§ Exercise instructions
Identify, in the records below, every line where the string "Questions" appears, and copy each such line.

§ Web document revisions

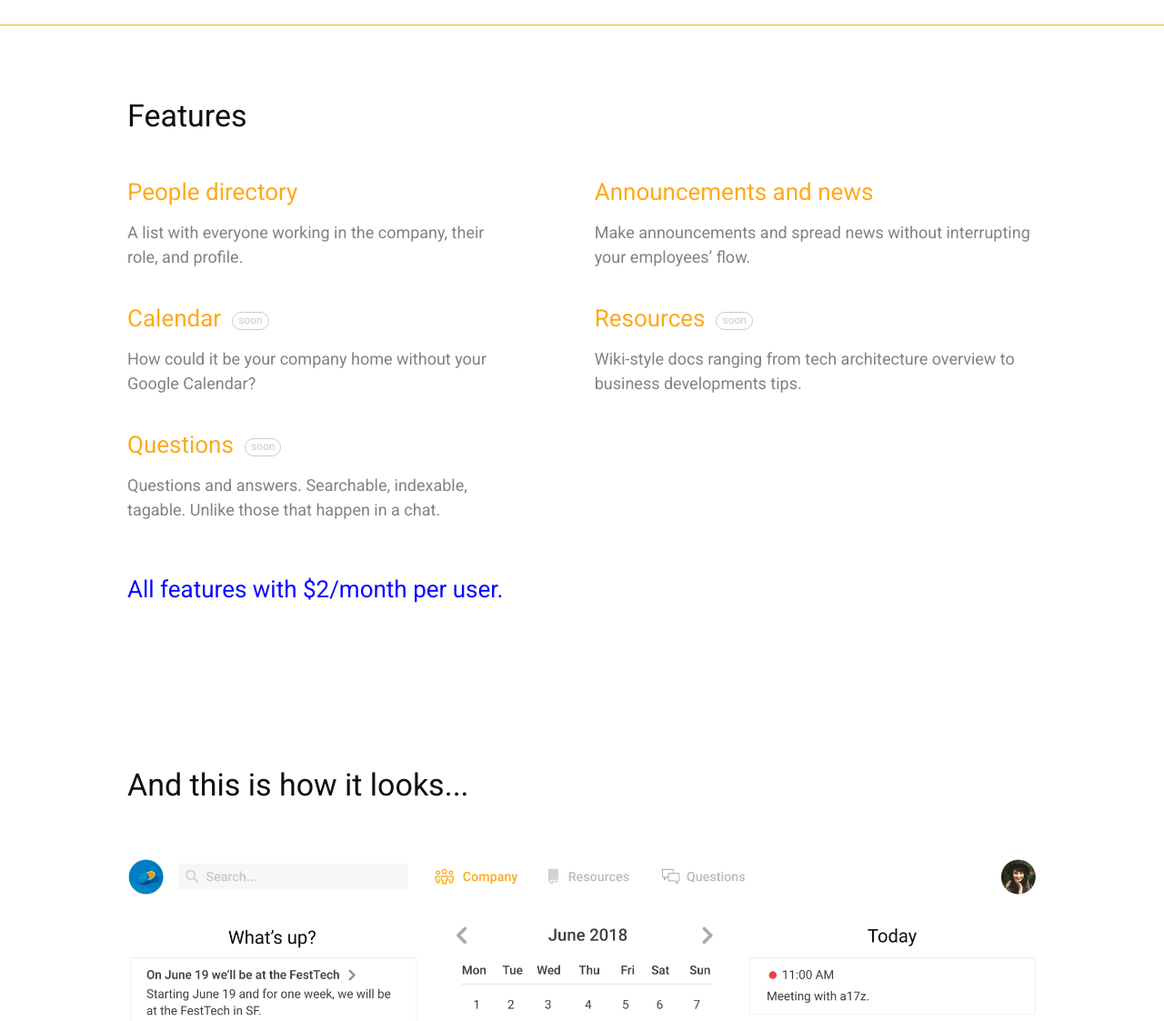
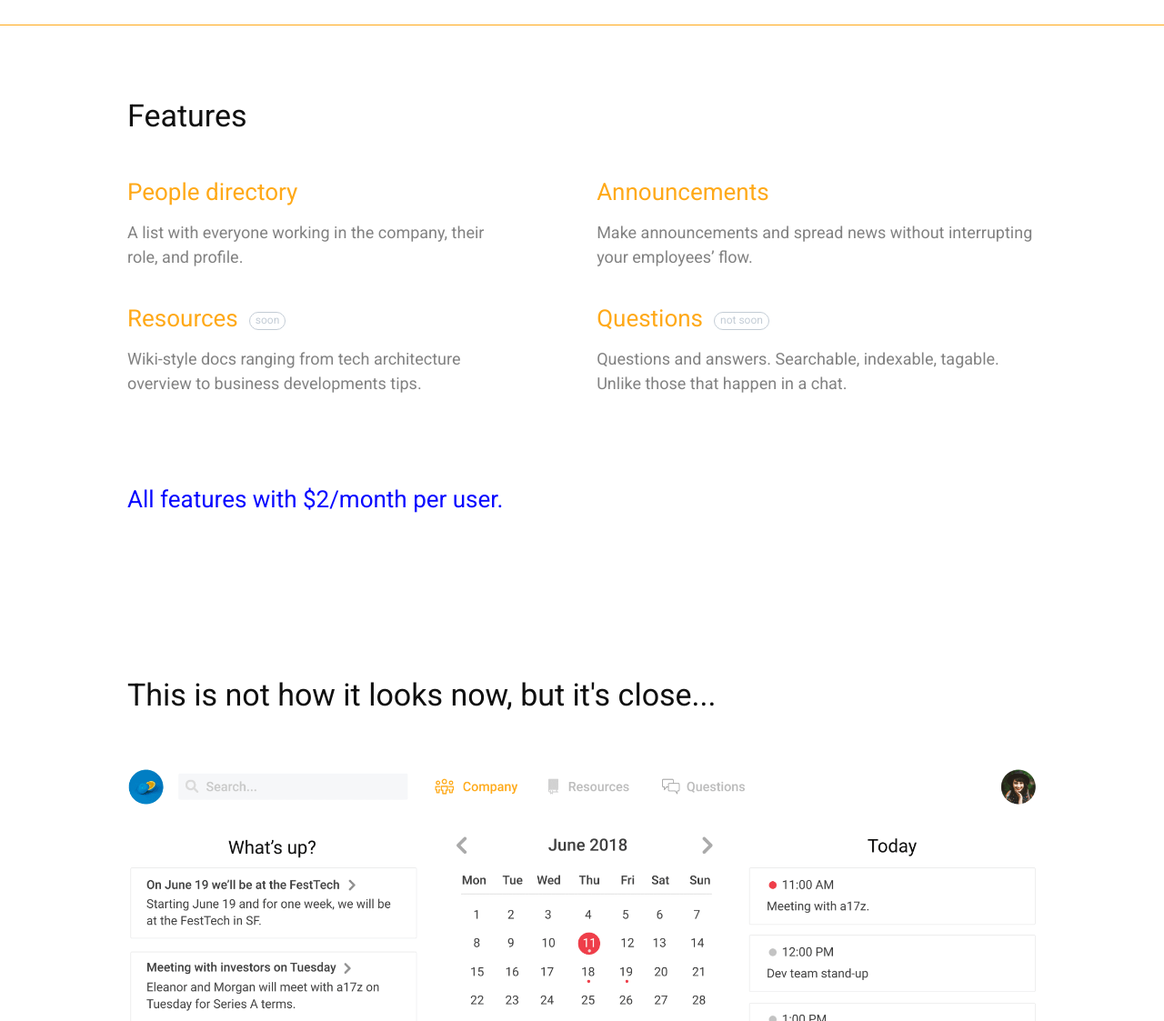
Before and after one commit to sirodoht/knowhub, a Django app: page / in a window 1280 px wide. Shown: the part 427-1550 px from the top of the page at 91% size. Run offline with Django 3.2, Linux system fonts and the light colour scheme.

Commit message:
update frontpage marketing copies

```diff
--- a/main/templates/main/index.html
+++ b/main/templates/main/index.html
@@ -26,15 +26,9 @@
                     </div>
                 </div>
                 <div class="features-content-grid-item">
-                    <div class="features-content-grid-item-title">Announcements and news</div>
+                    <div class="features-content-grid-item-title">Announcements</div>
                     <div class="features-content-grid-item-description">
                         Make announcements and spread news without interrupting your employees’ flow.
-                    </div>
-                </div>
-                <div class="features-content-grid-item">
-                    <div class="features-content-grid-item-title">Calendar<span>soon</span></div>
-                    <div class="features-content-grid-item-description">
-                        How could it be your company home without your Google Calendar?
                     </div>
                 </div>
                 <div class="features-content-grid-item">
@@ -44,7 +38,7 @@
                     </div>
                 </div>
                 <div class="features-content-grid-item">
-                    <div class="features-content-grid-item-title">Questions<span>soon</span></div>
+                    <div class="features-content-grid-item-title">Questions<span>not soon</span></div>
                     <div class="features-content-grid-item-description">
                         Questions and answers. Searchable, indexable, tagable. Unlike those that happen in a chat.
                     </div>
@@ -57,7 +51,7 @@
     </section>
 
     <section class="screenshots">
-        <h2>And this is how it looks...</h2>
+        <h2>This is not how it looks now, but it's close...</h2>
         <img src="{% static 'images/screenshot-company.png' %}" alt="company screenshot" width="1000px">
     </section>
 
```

§ Solution for this task
-                    <div class="features-content-grid-item-title">Questions<span>soon</span></div>
+                    <div class="features-content-grid-item-title">Questions<span>not soon</span></div>
                         Questions and answers. Searchable, indexable, tagable. Unlike those that happen in a chat.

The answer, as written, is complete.